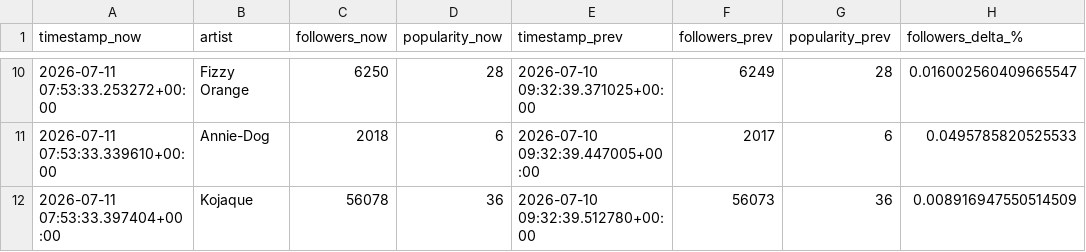
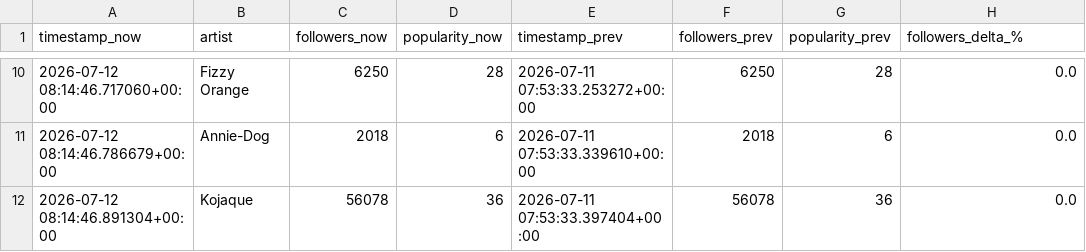
Before and after one commit to j-kearney14/breakout-radar, a CSV file: latest_metrics.csv, drawn as a sheet; only a part is shown, gaps mark what is left out; the diff covers the shown part only.

```diff
--- a/latest_metrics.csv
+++ b/latest_metrics.csv
@@ -10,3 +10,3 @@ timestamp_now,artist,followers_now,popularity_now,timestamp_prev,followers_prev,
-2026-07-11 07:53:33.253272+00:00,Fizzy Orange,6250,28,2026-07-10 09:32:39.371025+00:00,6249,28,0.016002560409665547
-2026-07-11 07:53:33.339610+00:00,Annie-Dog,2018,6,2026-07-10 09:32:39.447005+00:00,2017,6,0.0495785820525533
-2026-07-11 07:53:33.397404+00:00,Kojaque,56078,36,2026-07-10 09:32:39.512780+00:00,56073,36,0.008916947550514509
+2026-07-12 08:14:46.717060+00:00,Fizzy Orange,6250,28,2026-07-11 07:53:33.253272+00:00,6250,28,0.0
+2026-07-12 08:14:46.786679+00:00,Annie-Dog,2018,6,2026-07-11 07:53:33.339610+00:00,2018,6,0.0
+2026-07-12 08:14:46.891304+00:00,Kojaque,56078,36,2026-07-11 07:53:33.397404+00:00,56078,36,0.0
```
Also changed, not shown: 30 edited cells elsewhere in this file, 1 other file.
--------------------------------
● **TASK DESCRIPTION**: Show every line from the entries above in which "Fizzy" appears.

● **EXERCISE ANSWER**:
-2026-07-11 07:53:33.253272+00:00,Fizzy Orange,6250,28,2026-07-10 09:32:39.371025+00:00,6249,28,0.016002560409665547
+2026-07-12 08:14:46.717060+00:00,Fizzy Orange,6250,28,2026-07-11 07:53:33.253272+00:00,6250,28,0.0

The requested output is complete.